An Iraqi worker operates valves at the Nahran Omar oil refinery near the city of Basra, southeast of Baghdad, Iraq.
The Pentagon can't properly account for most of the $9.1 billion meant to rebuild Iraq that the department was given responsibility for, according to a new report from the special inspector general who polices the spending of these funds.
The report doesn't suggest that all $8.7 billion in the Development Fund for Iraq wasn't spent the way that it was intended, though it strains credulity to believe it all was.
But the report is pretty clear that the Pentagon never put in place the sort of management controls it should have to properly account for the funds in its care. As the report suggests, money could have been stolen or misused without the Pentagon's knowledge because of its weak controls.
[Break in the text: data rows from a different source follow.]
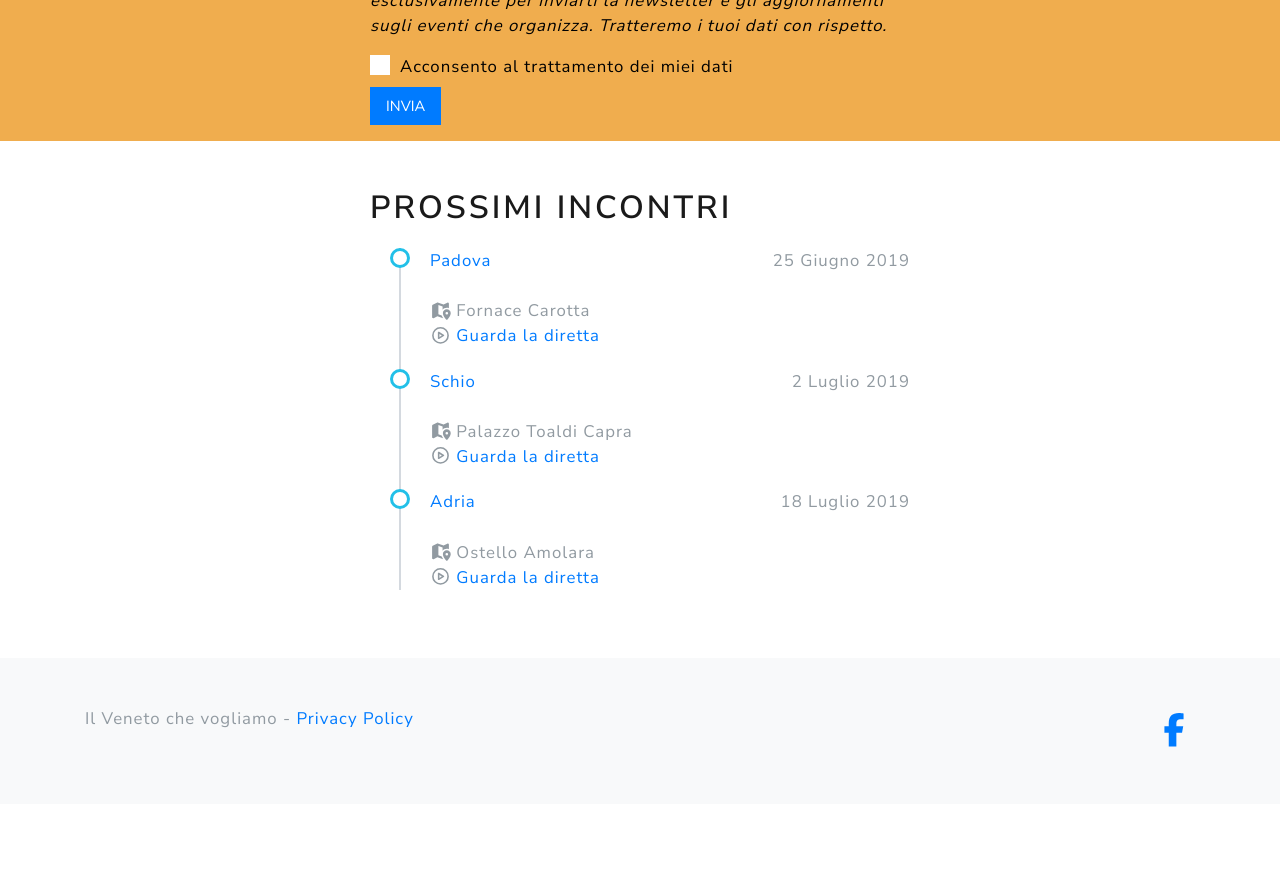
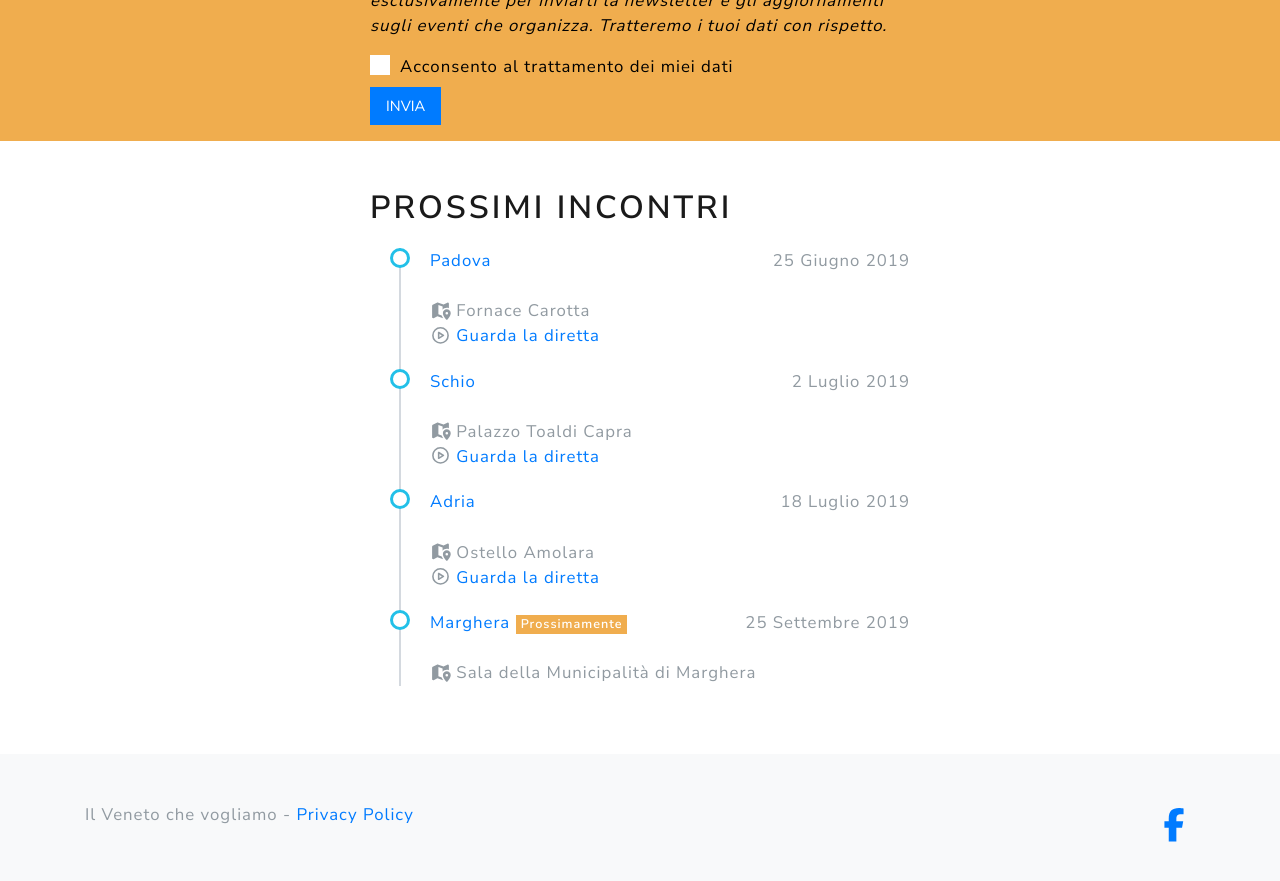
Before and after one commit to venetochevogliamo/venetochevogliamo.it, a Jekyll site: the page built from index.html, in a window 1280 px wide and 900 px high, scrolled down 1581 px. Shown: the top 881 px of the window. Built offline with Jekyll 4.4.1, drawn with Linux system fonts in a browser that asks for light colours; nearby versions of some CDN libraries; library files that are not in the unit come from our copies; comment, search, counter and statistics services are not loaded; before the commit the page ends 2385 px from its top, so only the background shows below that.

Commit message:
Add new event in Venezia

```diff
--- a/_data/events.yml
+++ b/_data/events.yml
@@ -13,3 +13,8 @@
   fb: https://www.facebook.com/events/457907768102062/
   location: Ostello Amolara
   live: https://www.facebook.com/venetochevogliamo/videos/1229280593919618/
+- date: 25 Settembre 2019
+  place: Marghera
+  fb: https://www.facebook.com/events/2571663999727783/
+  location: Sala della Municipalità di Marghera
+  new: true
```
The money in the account comes from Iraqi oil revenues and confiscated financial accounts like those once belonging to Saddam Hussein or his sons.
An excerpt from the report's executive summary:
Weaknesses in DoD’s financial and management controls left it unable to properly account for $8.7 billion of the $9.1 billion in DFI funds it received for reconstruction activities in Iraq. This situation occurred because most DoD organizations receiving DFI funds did not establish the required Department of the Treasury accounts and no DoD organization was designated as the executive agent for managing the use of DFI funds. The breakdown in controls left the funds vulnerable to inappropriate uses and undetected loss.